# TASK REQUIREMENTS
Line tally for the word "columns": count the lines below that contain it and reply with the number alone.

---- AVAILABLE DATA

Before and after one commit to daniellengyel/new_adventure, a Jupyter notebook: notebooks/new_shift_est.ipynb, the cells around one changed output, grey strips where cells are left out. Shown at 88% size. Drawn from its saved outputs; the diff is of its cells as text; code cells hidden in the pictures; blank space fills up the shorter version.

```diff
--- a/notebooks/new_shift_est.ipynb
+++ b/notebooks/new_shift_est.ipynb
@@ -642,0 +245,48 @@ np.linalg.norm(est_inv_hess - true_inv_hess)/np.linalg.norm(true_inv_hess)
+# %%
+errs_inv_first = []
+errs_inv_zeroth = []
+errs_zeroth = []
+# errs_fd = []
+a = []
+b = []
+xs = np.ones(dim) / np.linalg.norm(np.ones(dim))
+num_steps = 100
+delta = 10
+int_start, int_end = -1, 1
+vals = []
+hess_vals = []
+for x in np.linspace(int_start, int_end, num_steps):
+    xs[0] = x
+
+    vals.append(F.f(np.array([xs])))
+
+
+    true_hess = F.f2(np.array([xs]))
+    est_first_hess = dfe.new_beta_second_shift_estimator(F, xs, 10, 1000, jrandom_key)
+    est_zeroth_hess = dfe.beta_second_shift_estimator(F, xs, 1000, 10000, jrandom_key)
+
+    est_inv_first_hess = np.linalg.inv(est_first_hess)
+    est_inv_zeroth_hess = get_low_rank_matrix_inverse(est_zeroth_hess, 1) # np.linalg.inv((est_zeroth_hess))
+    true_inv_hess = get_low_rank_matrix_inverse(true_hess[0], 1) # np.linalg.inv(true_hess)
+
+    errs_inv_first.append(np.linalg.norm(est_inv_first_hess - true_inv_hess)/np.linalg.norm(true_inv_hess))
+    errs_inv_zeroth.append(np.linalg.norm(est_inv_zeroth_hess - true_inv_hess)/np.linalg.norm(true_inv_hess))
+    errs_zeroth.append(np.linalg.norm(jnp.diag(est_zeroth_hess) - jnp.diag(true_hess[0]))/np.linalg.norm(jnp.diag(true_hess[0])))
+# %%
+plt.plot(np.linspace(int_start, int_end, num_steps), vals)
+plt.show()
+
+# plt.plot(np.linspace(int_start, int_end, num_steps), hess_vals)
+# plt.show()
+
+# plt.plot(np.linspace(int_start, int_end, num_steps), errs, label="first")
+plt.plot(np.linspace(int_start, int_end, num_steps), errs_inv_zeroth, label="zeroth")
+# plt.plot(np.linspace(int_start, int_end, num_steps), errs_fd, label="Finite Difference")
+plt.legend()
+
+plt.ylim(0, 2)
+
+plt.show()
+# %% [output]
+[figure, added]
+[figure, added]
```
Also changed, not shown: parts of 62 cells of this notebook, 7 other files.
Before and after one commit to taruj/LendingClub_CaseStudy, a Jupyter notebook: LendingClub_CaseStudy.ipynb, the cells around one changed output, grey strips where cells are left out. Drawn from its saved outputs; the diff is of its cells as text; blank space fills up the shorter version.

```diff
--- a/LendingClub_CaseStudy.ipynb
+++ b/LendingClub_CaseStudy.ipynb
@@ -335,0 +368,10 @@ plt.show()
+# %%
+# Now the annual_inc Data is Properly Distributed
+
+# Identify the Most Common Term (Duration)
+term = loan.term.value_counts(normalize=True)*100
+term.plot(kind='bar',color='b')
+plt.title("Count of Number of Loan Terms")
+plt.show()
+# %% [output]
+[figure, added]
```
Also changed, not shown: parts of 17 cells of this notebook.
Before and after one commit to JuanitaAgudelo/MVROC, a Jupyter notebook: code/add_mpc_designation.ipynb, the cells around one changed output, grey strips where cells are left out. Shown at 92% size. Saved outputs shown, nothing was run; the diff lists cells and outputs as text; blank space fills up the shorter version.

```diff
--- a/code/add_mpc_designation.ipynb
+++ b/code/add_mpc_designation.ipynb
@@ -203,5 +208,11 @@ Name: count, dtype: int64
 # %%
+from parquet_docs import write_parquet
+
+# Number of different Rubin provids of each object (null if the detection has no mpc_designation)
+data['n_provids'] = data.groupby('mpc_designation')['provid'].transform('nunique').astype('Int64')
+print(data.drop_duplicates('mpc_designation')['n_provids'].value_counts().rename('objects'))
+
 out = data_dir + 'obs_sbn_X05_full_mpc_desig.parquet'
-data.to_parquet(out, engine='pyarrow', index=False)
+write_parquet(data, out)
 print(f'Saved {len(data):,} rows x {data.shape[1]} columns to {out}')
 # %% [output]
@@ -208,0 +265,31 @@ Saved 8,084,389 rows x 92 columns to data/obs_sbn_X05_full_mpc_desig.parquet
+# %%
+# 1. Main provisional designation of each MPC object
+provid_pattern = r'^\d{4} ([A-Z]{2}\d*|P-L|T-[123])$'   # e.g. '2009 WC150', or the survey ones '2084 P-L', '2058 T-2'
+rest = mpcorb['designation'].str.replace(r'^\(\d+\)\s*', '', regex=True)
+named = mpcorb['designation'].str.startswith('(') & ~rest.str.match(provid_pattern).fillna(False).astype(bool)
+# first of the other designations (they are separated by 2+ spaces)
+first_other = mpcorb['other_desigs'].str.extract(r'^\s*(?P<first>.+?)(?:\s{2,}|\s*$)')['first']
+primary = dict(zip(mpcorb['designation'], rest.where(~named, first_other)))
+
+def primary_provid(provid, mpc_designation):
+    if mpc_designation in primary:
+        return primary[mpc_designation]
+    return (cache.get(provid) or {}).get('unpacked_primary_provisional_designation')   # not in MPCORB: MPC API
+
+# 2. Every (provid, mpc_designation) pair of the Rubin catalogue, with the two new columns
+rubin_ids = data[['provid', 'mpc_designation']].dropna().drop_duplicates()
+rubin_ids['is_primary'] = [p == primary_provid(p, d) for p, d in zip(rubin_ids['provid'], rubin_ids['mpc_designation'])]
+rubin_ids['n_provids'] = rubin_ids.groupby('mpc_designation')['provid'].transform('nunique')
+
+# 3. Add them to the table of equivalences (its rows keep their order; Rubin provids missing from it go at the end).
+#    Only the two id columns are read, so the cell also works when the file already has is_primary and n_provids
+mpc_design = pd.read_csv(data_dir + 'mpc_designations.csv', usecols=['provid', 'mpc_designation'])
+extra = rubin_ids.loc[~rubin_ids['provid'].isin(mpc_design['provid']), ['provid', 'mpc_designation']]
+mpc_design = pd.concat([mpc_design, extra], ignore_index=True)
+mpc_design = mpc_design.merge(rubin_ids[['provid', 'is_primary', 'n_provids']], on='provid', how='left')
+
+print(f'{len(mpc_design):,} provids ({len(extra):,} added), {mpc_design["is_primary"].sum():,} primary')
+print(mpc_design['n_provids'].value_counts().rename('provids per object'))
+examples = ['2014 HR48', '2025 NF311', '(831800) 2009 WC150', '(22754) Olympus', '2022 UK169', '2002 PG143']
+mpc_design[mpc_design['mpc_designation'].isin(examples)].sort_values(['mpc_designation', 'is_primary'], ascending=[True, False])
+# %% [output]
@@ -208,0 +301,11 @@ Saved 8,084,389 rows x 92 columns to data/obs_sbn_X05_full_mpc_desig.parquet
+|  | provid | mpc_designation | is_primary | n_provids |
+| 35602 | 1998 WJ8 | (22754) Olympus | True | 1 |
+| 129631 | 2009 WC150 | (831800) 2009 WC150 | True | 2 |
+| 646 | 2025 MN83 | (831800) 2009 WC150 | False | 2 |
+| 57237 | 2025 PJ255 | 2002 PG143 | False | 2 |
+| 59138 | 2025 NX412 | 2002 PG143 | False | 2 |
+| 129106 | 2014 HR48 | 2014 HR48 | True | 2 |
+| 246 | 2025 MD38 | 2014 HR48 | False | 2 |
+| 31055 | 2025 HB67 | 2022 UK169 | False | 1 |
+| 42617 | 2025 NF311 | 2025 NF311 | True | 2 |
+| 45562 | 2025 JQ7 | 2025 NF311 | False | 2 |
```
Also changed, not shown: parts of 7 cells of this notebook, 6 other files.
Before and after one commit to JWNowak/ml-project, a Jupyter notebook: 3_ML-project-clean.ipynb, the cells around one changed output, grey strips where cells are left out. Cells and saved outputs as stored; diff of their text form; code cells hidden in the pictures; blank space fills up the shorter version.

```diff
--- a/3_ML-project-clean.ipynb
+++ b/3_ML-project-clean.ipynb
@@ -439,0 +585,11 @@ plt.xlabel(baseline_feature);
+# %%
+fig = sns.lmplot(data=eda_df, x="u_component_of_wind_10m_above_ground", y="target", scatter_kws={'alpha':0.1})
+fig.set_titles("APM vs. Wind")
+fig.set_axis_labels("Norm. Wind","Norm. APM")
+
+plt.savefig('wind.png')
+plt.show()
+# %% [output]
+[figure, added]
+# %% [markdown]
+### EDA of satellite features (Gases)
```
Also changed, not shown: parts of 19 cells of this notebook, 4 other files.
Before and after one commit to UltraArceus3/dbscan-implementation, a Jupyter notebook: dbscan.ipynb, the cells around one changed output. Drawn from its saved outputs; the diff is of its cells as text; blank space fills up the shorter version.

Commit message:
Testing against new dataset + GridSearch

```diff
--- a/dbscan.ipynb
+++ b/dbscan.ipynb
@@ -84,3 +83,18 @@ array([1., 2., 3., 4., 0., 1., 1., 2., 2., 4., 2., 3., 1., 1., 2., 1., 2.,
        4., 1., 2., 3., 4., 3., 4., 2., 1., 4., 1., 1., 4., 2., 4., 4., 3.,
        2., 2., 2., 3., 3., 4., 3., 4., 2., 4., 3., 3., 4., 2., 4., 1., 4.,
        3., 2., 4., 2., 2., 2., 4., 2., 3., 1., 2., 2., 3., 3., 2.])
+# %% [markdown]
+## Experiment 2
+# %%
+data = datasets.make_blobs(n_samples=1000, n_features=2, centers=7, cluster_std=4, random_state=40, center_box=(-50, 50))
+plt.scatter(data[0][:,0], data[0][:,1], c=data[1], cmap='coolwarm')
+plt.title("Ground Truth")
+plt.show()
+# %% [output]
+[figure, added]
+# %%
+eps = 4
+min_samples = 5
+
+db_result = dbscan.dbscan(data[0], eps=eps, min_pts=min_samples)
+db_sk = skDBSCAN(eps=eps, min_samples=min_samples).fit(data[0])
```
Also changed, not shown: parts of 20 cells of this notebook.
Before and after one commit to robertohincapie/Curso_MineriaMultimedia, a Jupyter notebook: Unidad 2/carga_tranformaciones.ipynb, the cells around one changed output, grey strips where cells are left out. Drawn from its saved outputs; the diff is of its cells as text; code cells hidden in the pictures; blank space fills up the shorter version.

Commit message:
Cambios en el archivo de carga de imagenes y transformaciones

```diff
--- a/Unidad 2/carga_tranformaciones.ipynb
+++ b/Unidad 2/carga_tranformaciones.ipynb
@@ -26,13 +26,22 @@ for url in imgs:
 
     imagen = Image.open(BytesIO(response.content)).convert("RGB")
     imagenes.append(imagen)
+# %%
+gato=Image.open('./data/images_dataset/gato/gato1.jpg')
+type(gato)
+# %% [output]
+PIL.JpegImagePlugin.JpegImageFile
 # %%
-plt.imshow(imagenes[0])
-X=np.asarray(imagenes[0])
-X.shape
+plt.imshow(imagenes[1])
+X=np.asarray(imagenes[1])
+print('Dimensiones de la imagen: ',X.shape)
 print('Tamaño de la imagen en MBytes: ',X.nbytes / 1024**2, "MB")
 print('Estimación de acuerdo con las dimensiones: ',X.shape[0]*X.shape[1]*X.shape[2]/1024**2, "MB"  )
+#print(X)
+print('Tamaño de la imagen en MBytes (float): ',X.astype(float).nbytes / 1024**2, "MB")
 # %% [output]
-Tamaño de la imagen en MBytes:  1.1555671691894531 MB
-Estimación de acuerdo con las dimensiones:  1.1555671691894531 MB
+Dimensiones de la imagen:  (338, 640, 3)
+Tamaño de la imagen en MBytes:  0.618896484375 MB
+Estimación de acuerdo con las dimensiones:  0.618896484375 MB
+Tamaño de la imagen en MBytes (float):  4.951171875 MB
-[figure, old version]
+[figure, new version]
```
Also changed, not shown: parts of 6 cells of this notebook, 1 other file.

--------

# TASK ANSWER
5